-- What the exercise asks --
Every entry in the following data should be output exactly.

Dataset excerpts:
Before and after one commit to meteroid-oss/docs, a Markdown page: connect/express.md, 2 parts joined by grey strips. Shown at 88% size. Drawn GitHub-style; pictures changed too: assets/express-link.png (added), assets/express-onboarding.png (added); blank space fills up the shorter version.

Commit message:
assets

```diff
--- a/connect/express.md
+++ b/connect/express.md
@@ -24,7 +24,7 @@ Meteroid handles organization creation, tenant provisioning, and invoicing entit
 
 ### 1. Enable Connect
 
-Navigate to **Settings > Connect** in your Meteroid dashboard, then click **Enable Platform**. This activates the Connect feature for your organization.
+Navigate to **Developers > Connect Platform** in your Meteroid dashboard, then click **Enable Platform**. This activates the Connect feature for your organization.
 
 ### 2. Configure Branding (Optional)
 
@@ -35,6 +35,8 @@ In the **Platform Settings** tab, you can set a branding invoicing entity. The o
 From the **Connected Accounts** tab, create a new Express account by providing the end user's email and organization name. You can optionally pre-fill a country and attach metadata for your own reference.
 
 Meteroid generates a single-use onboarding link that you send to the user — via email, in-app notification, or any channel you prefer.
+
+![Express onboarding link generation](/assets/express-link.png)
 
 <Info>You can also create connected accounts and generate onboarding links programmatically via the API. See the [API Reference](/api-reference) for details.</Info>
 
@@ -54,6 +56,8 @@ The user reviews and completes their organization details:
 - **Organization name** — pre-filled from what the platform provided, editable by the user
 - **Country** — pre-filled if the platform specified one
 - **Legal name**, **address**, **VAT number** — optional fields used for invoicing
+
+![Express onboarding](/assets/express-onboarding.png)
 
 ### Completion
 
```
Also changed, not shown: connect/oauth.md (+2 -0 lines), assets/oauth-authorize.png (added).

-- Result of this task --
Before and after one commit to meteroid-oss/docs, a Markdown page: connect/express.md, 2 parts joined by grey strips. Shown at 88% size. Drawn GitHub-style; pictures changed too: assets/express-link.png (added), assets/express-onboarding.png (added); blank space fills up the shorter version.

Commit message:
assets

```diff
--- a/connect/express.md
+++ b/connect/express.md
@@ -24,7 +24,7 @@ Meteroid handles organization creation, tenant provisioning, and invoicing entit
 
 ### 1. Enable Connect
 
-Navigate to **Settings > Connect** in your Meteroid dashboard, then click **Enable Platform**. This activates the Connect feature for your organization.
+Navigate to **Developers > Connect Platform** in your Meteroid dashboard, then click **Enable Platform**. This activates the Connect feature for your organization.
 
 ### 2. Configure Branding (Optional)
 
@@ -35,6 +35,8 @@ In the **Platform Settings** tab, you can set a branding invoicing entity. The o
 From the **Connected Accounts** tab, create a new Express account by providing the end user's email and organization name. You can optionally pre-fill a country and attach metadata for your own reference.
 
 Meteroid generates a single-use onboarding link that you send to the user — via email, in-app notification, or any channel you prefer.
+
+![Express onboarding link generation](/assets/express-link.png)
 
 <Info>You can also create connected accounts and generate onboarding links programmatically via the API. See the [API Reference](/api-reference) for details.</Info>
 
@@ -54,6 +56,8 @@ The user reviews and completes their organization details:
 - **Organization name** — pre-filled from what the platform provided, editable by the user
 - **Country** — pre-filled if the platform specified one
 - **Legal name**, **address**, **VAT number** — optional fields used for invoicing
+
+![Express onboarding](/assets/express-onboarding.png)
 
 ### Completion
 
```
Also changed, not shown: connect/oauth.md (+2 -0 lines), assets/oauth-authorize.png (added).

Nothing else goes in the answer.